[Records supplied]

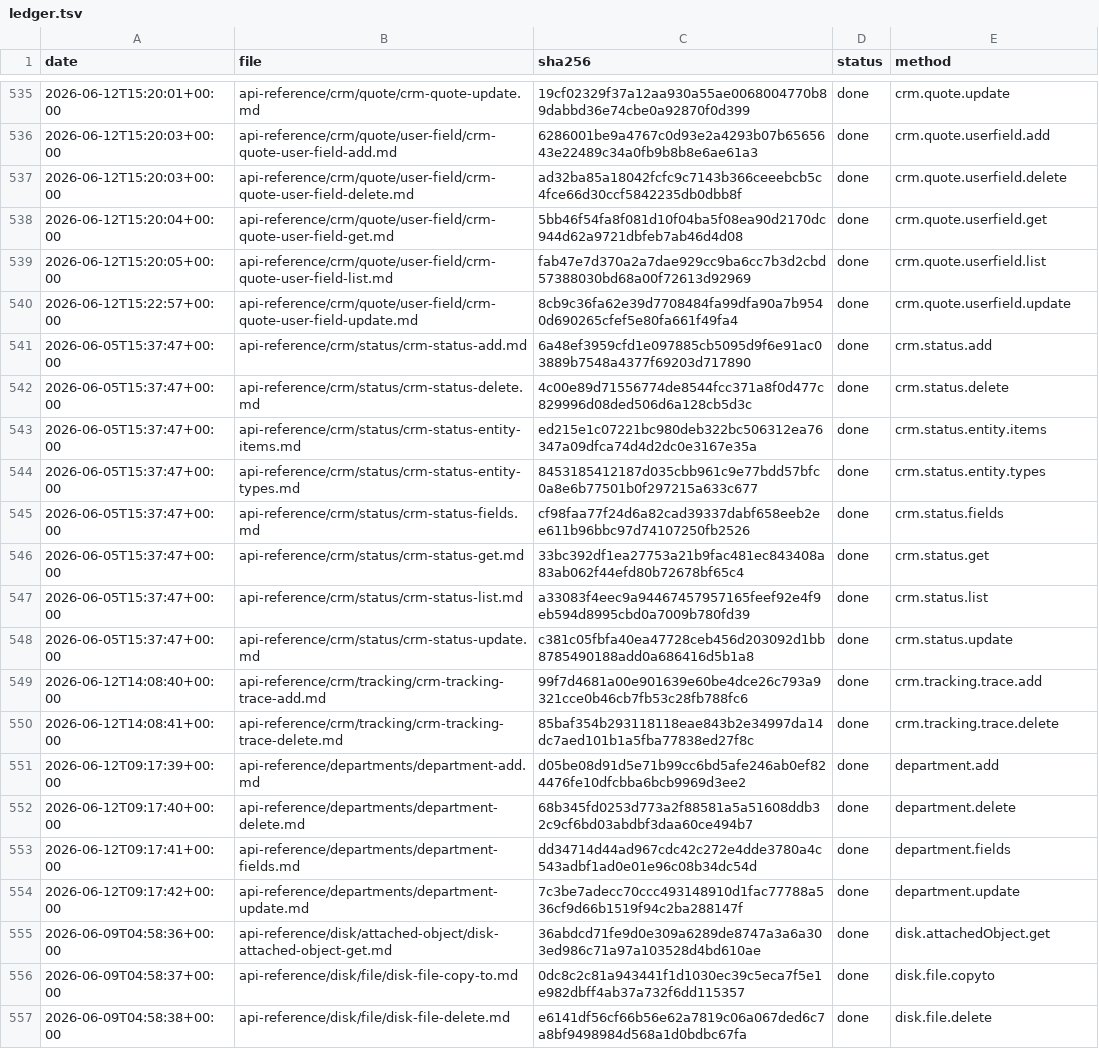
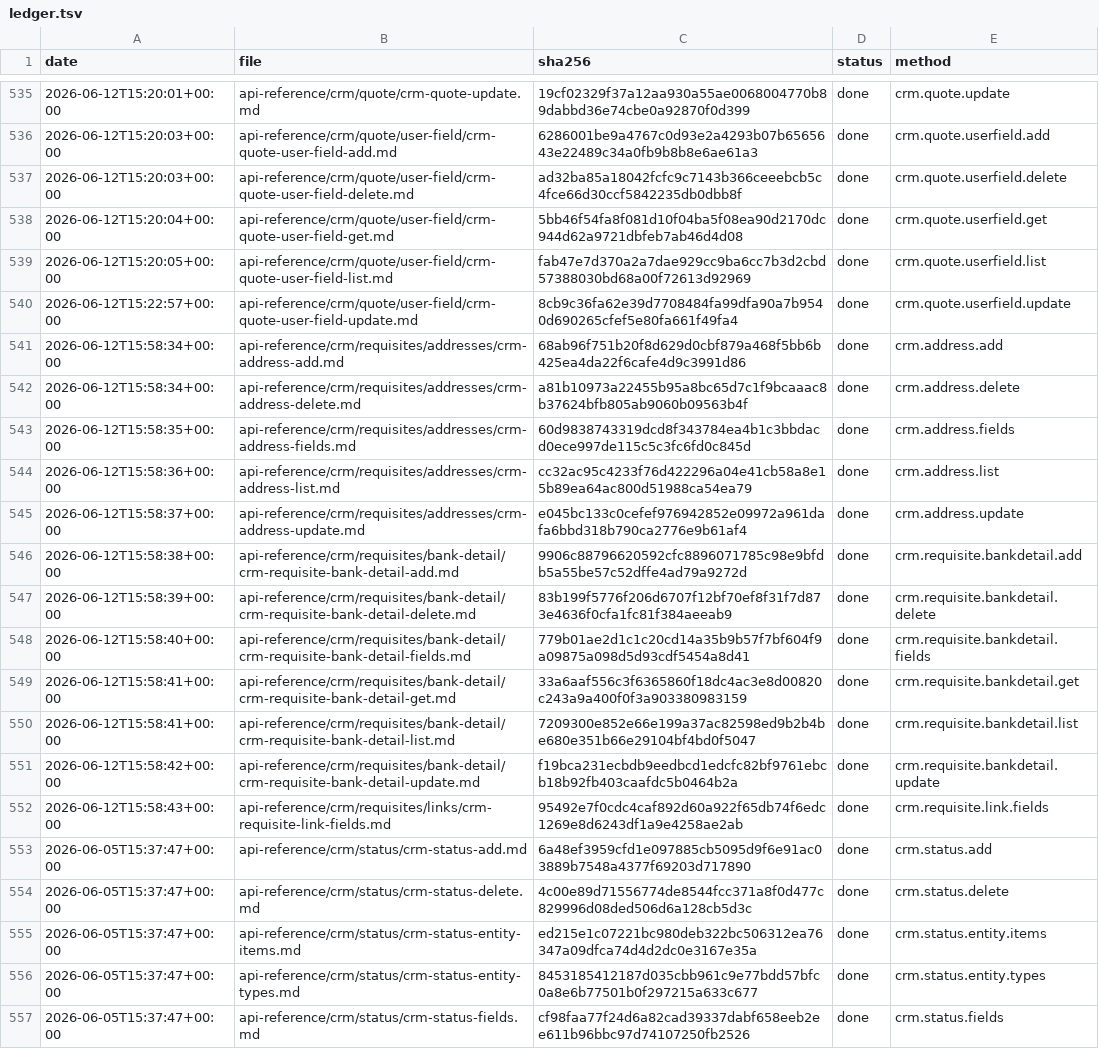
Before and after one commit to IgorShevchik/b24-rest-docs, a TSV file: .actualize/ledger.tsv, drawn as a sheet; only a part is shown, gaps mark what is left out; the shorter side is filled out with more unchanged rows.

```diff
--- a/.actualize/ledger.tsv
+++ b/.actualize/ledger.tsv
@@ -540,2 +540,14 @@ date	file	sha256	status	method
 2026-06-12T15:22:57+00:00	api-reference/crm/quote/user-field/crm-quote-user-field-update.md	8cb9c36fa62e39d7708484fa99dfa90a7b9540d690265cfef5e80fa661f49fa4	done	crm.quote.userfield.update
+2026-06-12T15:58:34+00:00	api-reference/crm/requisites/addresses/crm-address-add.md	68ab96f751b20f8d629d0cbf879a468f5bb6b425ea4da22f6cafe4d9c3991d86	done	crm.address.add
+2026-06-12T15:58:34+00:00	api-reference/crm/requisites/addresses/crm-address-delete.md	a81b10973a22455b95a8bc65d7c1f9bcaaac8b37624bfb805ab9060b09563b4f	done	crm.address.delete
+2026-06-12T15:58:35+00:00	api-reference/crm/requisites/addresses/crm-address-fields.md	60d9838743319dcd8f343784ea4b1c3bbdacd0ece997de115c5c3fc6fd0c845d	done	crm.address.fields
+2026-06-12T15:58:36+00:00	api-reference/crm/requisites/addresses/crm-address-list.md	cc32ac95c4233f76d422296a04e41cb58a8e15b89ea64ac800d51988ca54ea79	done	crm.address.list
+2026-06-12T15:58:37+00:00	api-reference/crm/requisites/addresses/crm-address-update.md	e045bc133c0cefef976942852e09972a961dafa6bbd318b790ca2776e9b61af4	done	crm.address.update
+2026-06-12T15:58:38+00:00	api-reference/crm/requisites/bank-detail/crm-requisite-bank-detail-add.md	9906c88796620592cfc8896071785c98e9bfdb5a55be57c52dffe4ad79a9272d	done	crm.requisite.bankdetail.add
+2026-06-12T15:58:39+00:00	api-reference/crm/requisites/bank-detail/crm-requisite-bank-detail-delete.md	83b199f5776f206d6707f12bf70ef8f31f7d873e4636f0cfa1fc81f384aeeab9	done	crm.requisite.bankdetail.delete
+2026-06-12T15:58:40+00:00	api-reference/crm/requisites/bank-detail/crm-requisite-bank-detail-fields.md	779b01ae2d1c1c20cd14a35b9b57f7bf604f9a09875a098d5d93cdf5454a8d41	done	crm.requisite.bankdetail.fields
+2026-06-12T15:58:41+00:00	api-reference/crm/requisites/bank-detail/crm-requisite-bank-detail-get.md	33a6aaf556c3f6365860f18dc4ac3e8d00820c243a9a400f0f3a903380983159	done	crm.requisite.bankdetail.get
+2026-06-12T15:58:41+00:00	api-reference/crm/requisites/bank-detail/crm-requisite-bank-detail-list.md	7209300e852e66e199a37ac82598ed9b2b4be680e351b66e29104bf4bd0f5047	done	crm.requisite.bankdetail.list
+2026-06-12T15:58:42+00:00	api-reference/crm/requisites/bank-detail/crm-requisite-bank-detail-update.md	f19bca231ecbdb9eedbcd1edcfc82bf9761ebcb18b92fb403caafdc5b0464b2a	done	crm.requisite.bankdetail.update
+2026-06-12T15:58:43+00:00	api-reference/crm/requisites/links/crm-requisite-link-fields.md	95492e7f0cdc4caf892d60a922f65db74f6edc1269e8d6243df1a9e4258ae2ab	done	crm.requisite.link.fields
 2026-06-05T15:37:47+00:00	api-reference/crm/status/crm-status-add.md	6a48ef3959cfd1e097885cb5095d9f6e91ac03889b7548a4377f69203d717890	done	crm.status.add
```
Also changed, not shown: 12 other files.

[/Records supplied]

Repeat each line of the records exactly, dropping the pictures.

Before and after one commit to IgorShevchik/b24-rest-docs, a TSV file: .actualize/ledger.tsv, drawn as a sheet; only a part is shown, gaps mark what is left out; the shorter side is filled out with more unchanged rows.

```diff
--- a/.actualize/ledger.tsv
+++ b/.actualize/ledger.tsv
@@ -540,2 +540,14 @@ date	file	sha256	status	method
 2026-06-12T15:22:57+00:00	api-reference/crm/quote/user-field/crm-quote-user-field-update.md	8cb9c36fa62e39d7708484fa99dfa90a7b9540d690265cfef5e80fa661f49fa4	done	crm.quote.userfield.update
+2026-06-12T15:58:34+00:00	api-reference/crm/requisites/addresses/crm-address-add.md	68ab96f751b20f8d629d0cbf879a468f5bb6b425ea4da22f6cafe4d9c3991d86	done	crm.address.add
+2026-06-12T15:58:34+00:00	api-reference/crm/requisites/addresses/crm-address-delete.md	a81b10973a22455b95a8bc65d7c1f9bcaaac8b37624bfb805ab9060b09563b4f	done	crm.address.delete
+2026-06-12T15:58:35+00:00	api-reference/crm/requisites/addresses/crm-address-fields.md	60d9838743319dcd8f343784ea4b1c3bbdacd0ece997de115c5c3fc6fd0c845d	done	crm.address.fields
+2026-06-12T15:58:36+00:00	api-reference/crm/requisites/addresses/crm-address-list.md	cc32ac95c4233f76d422296a04e41cb58a8e15b89ea64ac800d51988ca54ea79	done	crm.address.list
+2026-06-12T15:58:37+00:00	api-reference/crm/requisites/addresses/crm-address-update.md	e045bc133c0cefef976942852e09972a961dafa6bbd318b790ca2776e9b61af4	done	crm.address.update
+2026-06-12T15:58:38+00:00	api-reference/crm/requisites/bank-detail/crm-requisite-bank-detail-add.md	9906c88796620592cfc8896071785c98e9bfdb5a55be57c52dffe4ad79a9272d	done	crm.requisite.bankdetail.add
+2026-06-12T15:58:39+00:00	api-reference/crm/requisites/bank-detail/crm-requisite-bank-detail-delete.md	83b199f5776f206d6707f12bf70ef8f31f7d873e4636f0cfa1fc81f384aeeab9	done	crm.requisite.bankdetail.delete
+2026-06-12T15:58:40+00:00	api-reference/crm/requisites/bank-detail/crm-requisite-bank-detail-fields.md	779b01ae2d1c1c20cd14a35b9b57f7bf604f9a09875a098d5d93cdf5454a8d41	done	crm.requisite.bankdetail.fields
+2026-06-12T15:58:41+00:00	api-reference/crm/requisites/bank-detail/crm-requisite-bank-detail-get.md	33a6aaf556c3f6365860f18dc4ac3e8d00820c243a9a400f0f3a903380983159	done	crm.requisite.bankdetail.get
+2026-06-12T15:58:41+00:00	api-reference/crm/requisites/bank-detail/crm-requisite-bank-detail-list.md	7209300e852e66e199a37ac82598ed9b2b4be680e351b66e29104bf4bd0f5047	done	crm.requisite.bankdetail.list
+2026-06-12T15:58:42+00:00	api-reference/crm/requisites/bank-detail/crm-requisite-bank-detail-update.md	f19bca231ecbdb9eedbcd1edcfc82bf9761ebcb18b92fb403caafdc5b0464b2a	done	crm.requisite.bankdetail.update
+2026-06-12T15:58:43+00:00	api-reference/crm/requisites/links/crm-requisite-link-fields.md	95492e7f0cdc4caf892d60a922f65db74f6edc1269e8d6243df1a9e4258ae2ab	done	crm.requisite.link.fields
 2026-06-05T15:37:47+00:00	api-reference/crm/status/crm-status-add.md	6a48ef3959cfd1e097885cb5095d9f6e91ac03889b7548a4377f69203d717890	done	crm.status.add
```
Also changed, not shown: 12 other files.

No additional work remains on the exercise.